Beijing: China will postpone the “two sessions,” a key event in the country’s political calendar, amid concerted efforts to contain the novel coronavirus (COVID-19) epidemic and boost economic and social development.
The Standing Committee of the National People’s Congress (NPC), China’s top legislature, on Monday adopted a decision to postpone this year’s annual session. The National Committee of the Chinese People’s Political Consultative Conference (CPPCC), China’s top political advisory body, has been advised by its Chairperson’s Council to postpone its annual session, China Economic Net reported.
Following relevant laws, rules and procedures, the moves were made responsibly. They are necessary and timely, conforming to the Constitutional principles and the current situation of epidemic control. The moves also demonstrate the concept of putting the people’s interests as the top priority.
The openings of the annual sessions of the NPC and the CPPCC National Committee had been held on March 5 and March 3, respectively, since 1998. By postponing the sessions, China will have a wider window to fight COVID-19, to identify how to minimize the impact of the epidemic on development and to prepare policies more precisely to boost growth.

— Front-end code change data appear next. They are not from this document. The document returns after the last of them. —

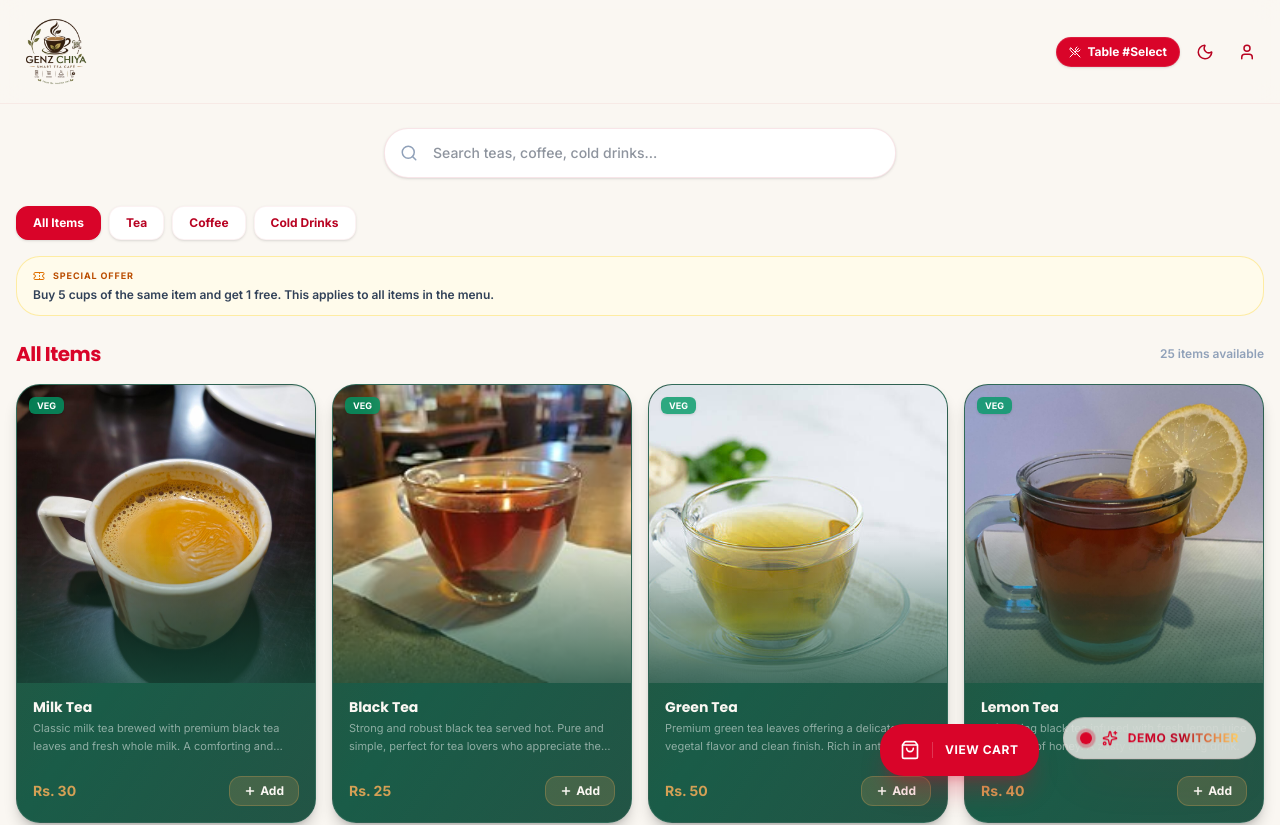
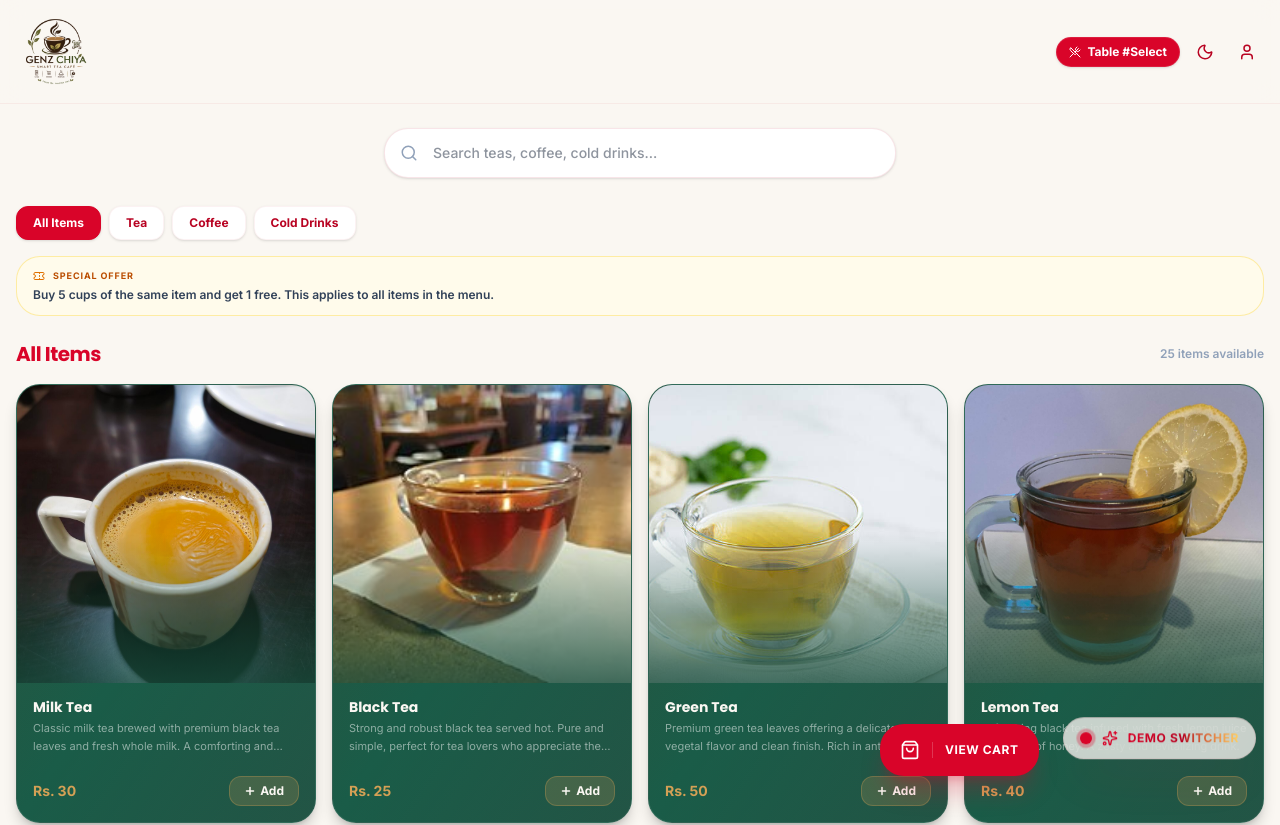
Before and after one commit to suheshsharma1/GENZCHIYA, a React (Vite) app: page /menu in a window 1280 px wide. Shown: the top 825 px of the page. Built offline with nearby package versions, Linux system fonts and the light colour scheme; a web font is replaced by a local one.

Commit message:
Remove veg/non-veg label from product images.

```diff
--- a/src/pages/MenuPage.tsx
+++ b/src/pages/MenuPage.tsx
@@ -497,14 +497,7 @@ export const MenuPage: React.FC = () => {
                        {/* Gradient overlay */}
                        <div className="absolute inset-0 bg-gradient-to-t from-[#174C3C]/80 via-transparent to-transparent pointer-events-none" />
 
-                       {/* Veg / Non-Veg Tag */}
-                       <span className={`absolute top-3 left-3 text-[9px] font-bold px-2 py-0.5 rounded-md text-white shadow-sm backdrop-blur-sm ${
-                         ['veg', 'tea', 'coffee', 'cold-drinks', 'snacks-fries', 'donuts', 'cookies', 'cake'].includes(product.category) || product.name.toLowerCase().includes('veg')
-                           ? 'bg-emerald-600/80'
-                           : 'bg-red-600/80'
-                       }`}>
-                         {['veg', 'tea', 'coffee', 'cold-drinks', 'snacks-fries', 'donuts', 'cookies', 'cake'].includes(product.category) || product.name.toLowerCase().includes('veg') ? 'VEG' : 'NON-VEG'}
-                       </span>
+                       {/* Veg/Non-veg label removed */}
 
                        {/* Favorite removed */}
 
```
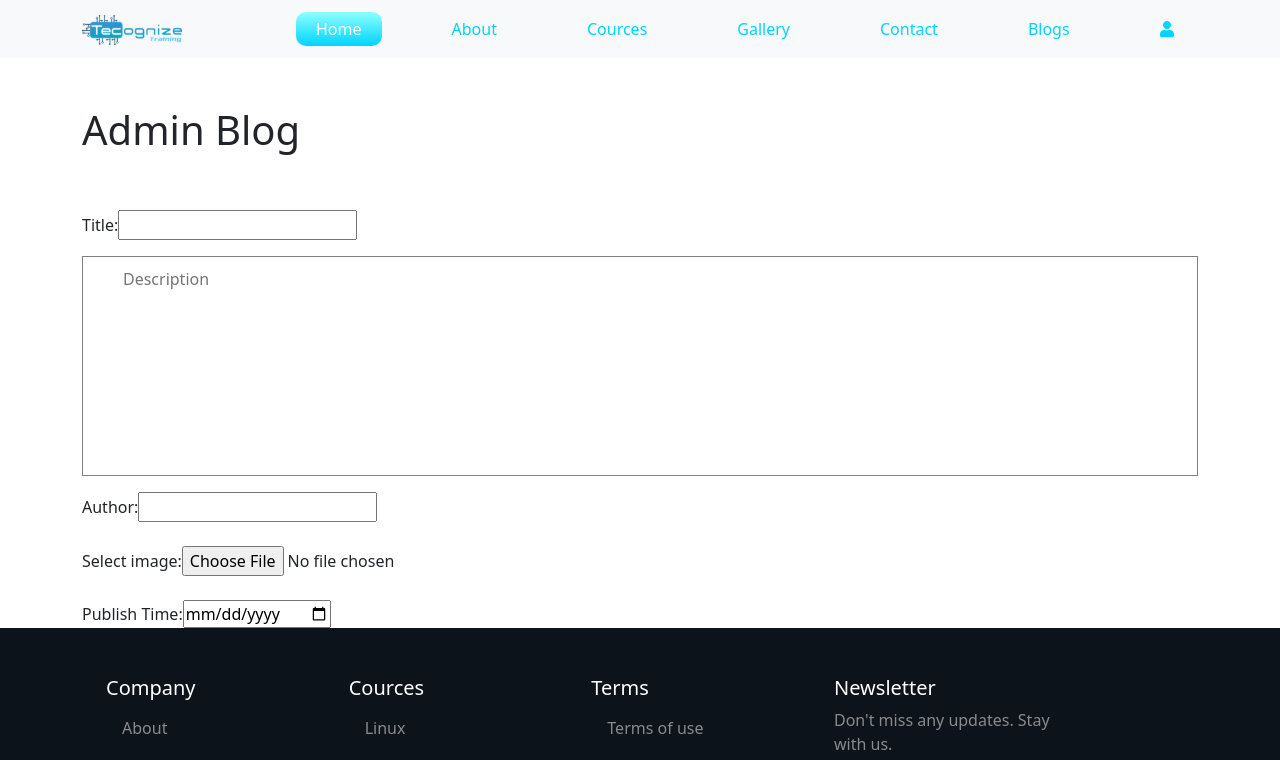
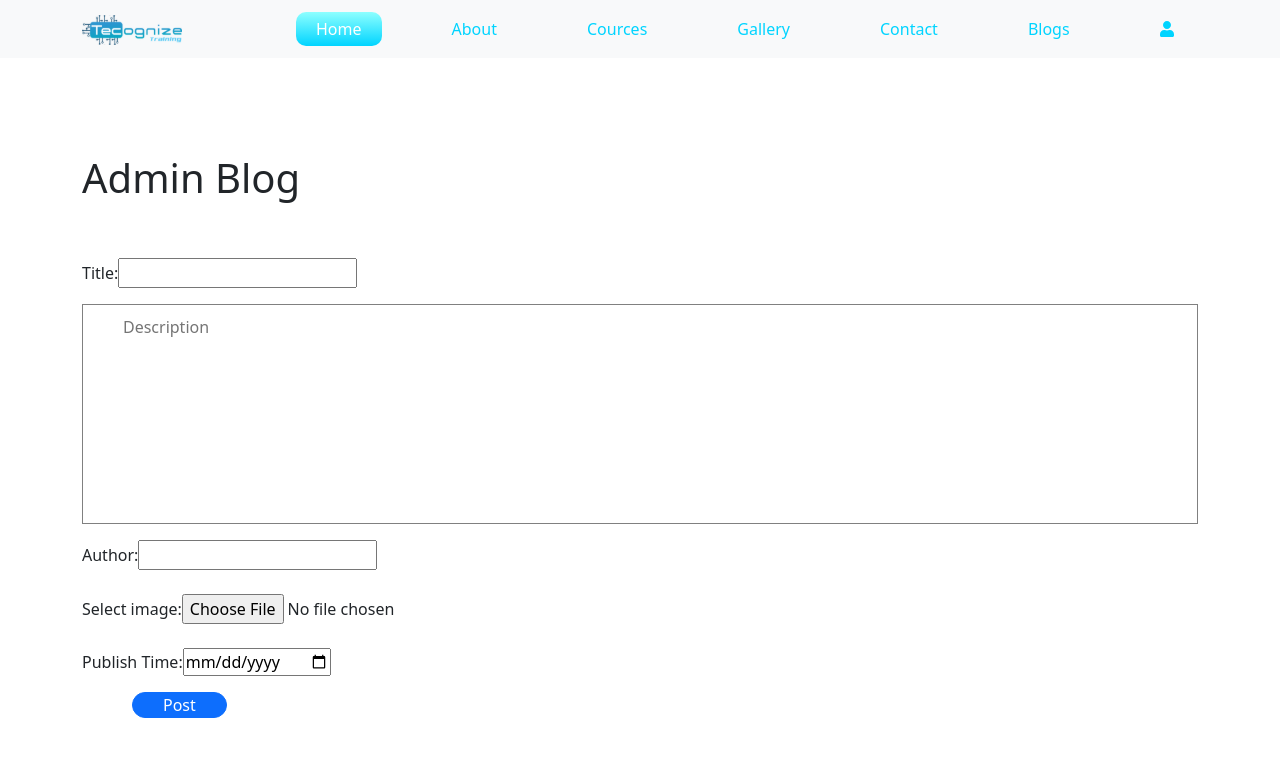
Before and after one commit to monjur15/training-web, a React (Create React App) app: page /adminblog in a window 1280 px wide. Shown: the top 760 px of the page. Built offline with nearby package versions, Linux system fonts and the light colour scheme.

Commit message:
Admin Panal Updated

```diff
--- a/src/components/Admin/AdminBlog/AdminBlog.js
+++ b/src/components/Admin/AdminBlog/AdminBlog.js
@@ -1,10 +1,11 @@
 import React from 'react';
+import { Button } from 'react-bootstrap';
 import { } from './AdminBlog.css';
 
 const AdminBlog = () => {
     return (
         <div>
-            <div className="container">
+            <div className="container py-5">
                 <h1 className='py-5'>Admin Blog</h1>
                 <form action="">
                     <label for="fname">Title:</label>
@@ -24,6 +25,7 @@ const AdminBlog = () => {
 
                     <label for="fname">Publish Time:</label>
                     <input type="date" id="time" name="time"></input>
+                    <div className='admin_btn mt-3'><Button variant="primary">Post</Button>{' '}</div>
 
 
                 </form>
--- a/src/components/Admin/AdminCategory/AdminCategory.js
+++ b/src/components/Admin/AdminCategory/AdminCategory.js
@@ -1,5 +1,5 @@
 import React from 'react';
-import { Dropdown, DropdownButton } from 'react-bootstrap';
+import { Button, Dropdown, DropdownButton } from 'react-bootstrap';
 
 const AdminCategory = () => {
     return (
@@ -22,6 +22,7 @@ const AdminCategory = () => {
                         <Dropdown.Divider />
                         <Dropdown.Item href="#">Separated link</Dropdown.Item>
                     </DropdownButton>
+                    <div className='admin_btn mt-5'><Button variant="primary">Post</Button>{' '}</div>
                 </div>
             </div>
         </div>
--- a/src/components/Admin/AdminCourses/AdminCourses.js
+++ b/src/components/Admin/AdminCourses/AdminCourses.js
@@ -71,6 +71,7 @@ const AdminCourses = () => {
                             <Dropdown.Item href="#">Separated link</Dropdown.Item>
                         </DropdownButton>
                     </div>
+                    <div className='admin_btn mt-5'><Button variant="primary">Post</Button>{' '}</div>
 
 
 
--- a/src/components/Admin/AdminInstructor/AdminInstructor.js
+++ b/src/components/Admin/AdminInstructor/AdminInstructor.js
@@ -1,4 +1,5 @@
 import React from 'react';
+import { Button } from 'react-bootstrap';
 
 const AdminInstructor = () => {
     return (
@@ -18,6 +19,7 @@ const AdminInstructor = () => {
 
                     <label for="img">Select image:</label>
                     <input type="file" id="img" name="img" accept="image/*"></input>
+                    <div className='admin_btn mt-3'><Button variant="primary">Post</Button>{' '}</div>
                 </form>
             </div>
         </div>
--- a/src/components/Admin/AdminReview/AdminReview.js
+++ b/src/components/Admin/AdminReview/AdminReview.js
@@ -1,4 +1,5 @@
 import React from 'react';
+import { Button } from 'react-bootstrap';
 import { } from './AdminReview.css';
 
 const AdminReview = () => {
@@ -19,6 +20,7 @@ const AdminReview = () => {
 
                     <label for="img">Select image:</label>
                     <input type="file" id="img" name="img" accept="image/*"></input>
+                    <div className='admin_btn mt-3'><Button variant="primary">Post</Button>{' '}</div>
                 </form>
             </div>
         </div>
```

The current situation remains grim and complex. Among nearly 3,000 national lawmakers and more than 2,000 political advisors, many are scientists, researchers, professionals, medical staff, workers, farmers and officials of various levels. They are fighting at the frontlines against the COVID-19. No victory should be lightly announced until there is a complete win.
Besides, the epidemic prevention and control work in Beijing, where the sessions are held, should be carried out with all-out efforts. Imported cases and spread within the city should be prevented.
Postponing the two important political meetings that cover every aspect of China’s development and the people’s wellbeing is a temporary measure that is aimed at achieving better development in the long run.
During the “two sessions,” growth targets and reform goals need to be set. National lawmakers and political advisors are expected to discuss a series of policies and measures, including strengthening the regulation role of macro-economic policies, ensuring employment, continuing the task of alleviating poverty, as well as keeping foreign trade and investment stable, to put the economic and social development back on track.
All the decisions and measures must be made based on an exact review on the impact of the epidemic and a clear vision on long-term development. It takes time to make the judgment, and it is worth doing so.
The dates of the “two sessions” will be set later. It will not be long to wait for the decisions, as the positive trend in the prevention and control work is expanding. For instance, more than 20 provincial-level regions, including Beijing and Shanghai, had reported zero infections in the past 24 hours.
The political, economic and social order will be back to normal. The move to postpone the “two sessions” will become a prelude to China’s glory of rising from hardships and advancing more courageously.